Like many queer people, I was outraged by the recent New York Post article about lesbian fashion as a “sexy trend”. The colorful and intricate ensemble of queer fashion had been homogenized, reduced to heterosexual women wearing suits on the red carpet. At the end of the day, not all of us wear costumes (thanks to those who do; kill!). But it got me thinking about how the fashion identity of queer students is changing at university and how queer communities in Cambridge are responding to each other’s style.
Jasmine (she/she/they) states that she “comes from a place where it felt like there were stares and it often didn’t land well if you defied those standards.” Indeed, a common struggle for lesbians who dress feminine is that the outside world sees you as straight. This issue is less prominent at Medwards: “There’s room to dress like a lesbian that you can’t really get away with where I’m from because you compromise to clarify your identity.”
Stevie (they) points out that Medwards was “liberating,” especially after sixth-grade dress codes: “I only came out trans in college.” Now they can “see what levels of masculinity and femininity I’m comfortable with and dress uniquely for myself.”

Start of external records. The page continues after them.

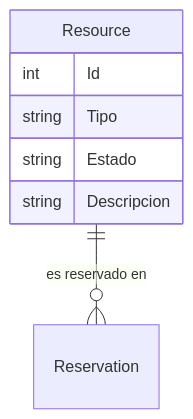
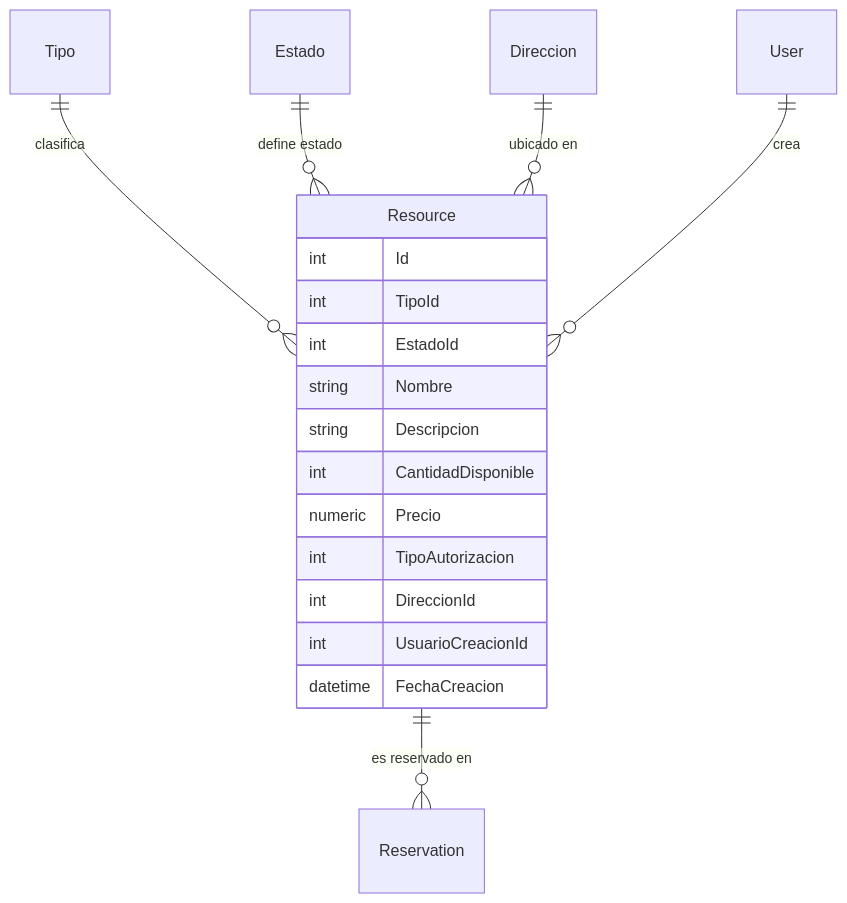
One commit to jose-angell/EventResourceReservationAppDocs changed the diagram in docs/models-domain/resource.md. Above: the diagram before and after it, drawn with Mermaid. The commit also changed other lines of this file and 8 other files, not shown here.

````diff
--- a/docs/models-domain/resource.md
+++ b/docs/models-domain/resource.md
@@ -10,12 +24,23 @@
  ``` mermaid
 erDiagram
     Resource {
         int Id
-        string Tipo
-        string Estado
+        int TipoId
+        int EstadoId
+        string Nombre
         string Descripcion
+        int CantidadDisponible
+        numeric Precio
+        int TipoAutorizacion
+        int DireccionId
+        int UsuarioCreacionId
+        datetime FechaCreacion
     }
-    
+
+    Tipo ||--o{ Resource : "clasifica"
+    Estado ||--o{ Resource : "define estado"
+    Direccion ||--o{ Resource : "ubicado en"
+    User ||--o{ Resource : "crea"
     Resource ||--o{ Reservation : "es reservado en"
 
 ```
````
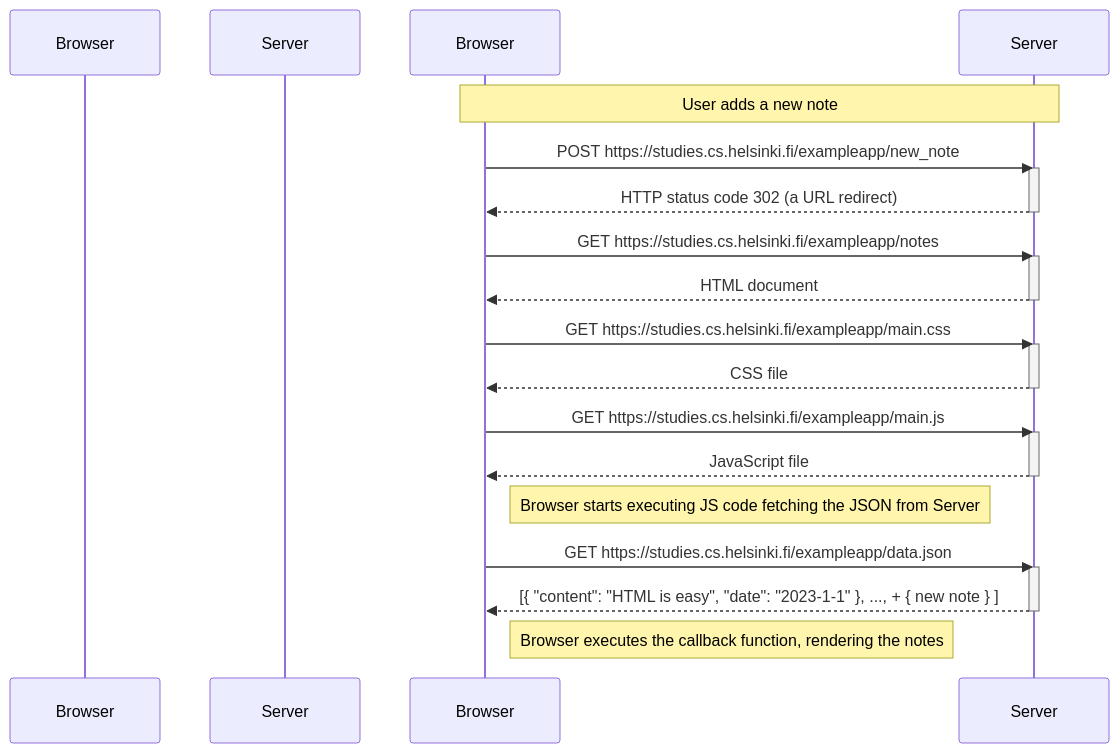
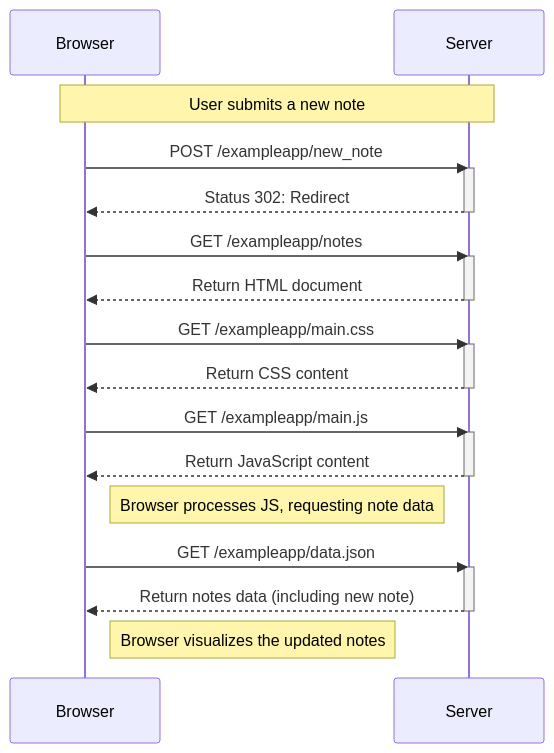
Before and after one commit to haronmerzaie/full_stack_open_part1-4: the diagram in part0/0.4_new_note_diagram.md, drawn with Mermaid.

Commit message:
Fixed Mermaid

````diff
--- a/part0/0.4_new_note_diagram.md
+++ b/part0/0.4_new_note_diagram.md
@@ -1,37 +1,36 @@
 ```mermaid
 sequenceDiagram
-    participant browser as Browser
-    participant server as Server
+    participant Browser
+    participant Server
 
-    Note over Browser,Server: User adds a new note
+    Note over Browser,Server: User submits a new note
 
-    Browser->>Server: POST https://studies.cs.helsinki.fi/exampleapp/new_note
+    Browser->>Server: POST /exampleapp/new_note
     activate Server
-    Server-->>Browser: HTTP status code 302 (a URL redirect)
+    Server-->>Browser: Status 302: Redirect
     deactivate Server
 
-    Browser->>Server: GET https://studies.cs.helsinki.fi/exampleapp/notes
+    Browser->>Server: GET /exampleapp/notes
     activate Server
-    Server-->>Browser: HTML document
+    Server-->>Browser: Return HTML document
     deactivate Server
 
-    Browser->>Server: GET https://studies.cs.helsinki.fi/exampleapp/main.css
+    Browser->>Server: GET /exampleapp/main.css
     activate Server
-    Server-->>Browser: CSS file
+    Server-->>Browser: Return CSS content
     deactivate Server
 
-    Browser->>Server: GET https://studies.cs.helsinki.fi/exampleapp/main.js
+    Browser->>Server: GET /exampleapp/main.js
     activate Server
-    Server-->>Browser: JavaScript file
+    Server-->>Browser: Return JavaScript content
     deactivate Server
 
-    Note right of Browser: Browser starts executing JS code fetching the JSON from Server
+    Note right of Browser: Browser processes JS, requesting note data
 
-    Browser->>Server: GET https://studies.cs.helsinki.fi/exampleapp/data.json
+    Browser->>Server: GET /exampleapp/data.json
     activate Server
-    Server-->>Browser: [{ "content": "HTML is easy", "date": "2023-1-1" }, ..., + { new note } ]
+    Server-->>Browser: Return notes data (including new note)
     deactivate Server
 
-    Note right of Browser: Browser executes the callback function, rendering the notes
-
+    Note right of Browser: Browser visualizes the updated notes
 ```
````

In True Cambridge Fashion, Alice (she/they) tackles queer style through their subject, the story: “I really like to explore vintage style and design my own clothes. I didn’t dress very feminine before college, but I love having a connection to lesbian history and culture in the way I dress. Alice adds:[I’m] much less aware of what I’m wearing, especially when I’m around other people who are exploring their own styles, especially other queer people. It’s really stimulating to know that there is a whole community around my identity.
What makes Medwards and Newnham unique to Cambridge is their high proportion of gay students; it creates a field day for queer-style explorations. Molly (she) is a Fitz student who says, “Newnham and Medwards have a diverse and tight-knit queer community, which gives individuals the freedom to express their identity through fashion and [be] supported by a mass network.
University environments can arguably make queer people feel locked into the “type” they present. Amelia (her) says she feels “overreceived” when she wears a skirt: “Because I dress so masculine in general, I end up turning heads, or getting comments ( mostly positive) if I’m wearing a skirt or something.” feminine. Sometimes I just want to live my life and wear what I want without being noticed. This is exacerbated for trans students; although Medwards is outwardly a college that admits a multitude of gender expressions, cis women are still the norm. Stevie says, “Obviously, as a transmasked person at an ‘all-women’ college, I feel pretty separate from everyone else in terms of fashion.”
Indeed, the models interviewed unanimously said that Medwards is more of a “hyper feminine” environment than Newnham. There are still major issues of diversity, visibility and recognition: Newnham’s gender recognition policy states that they admit students who are “formally recognized as women”.
For me, Medwards has been a place to find out who I am aesthetically alongside people going through similar journeys. Stevie eloquently sums up the beauty of queer Medwards fashion: “The strength of pride at both colleges is a force to be reckoned with.” It’s as important now as it ever was.
Photography: Beth Baljak Interviews and text: Lily Kemp Direction: Lily Kemp and Anna Chan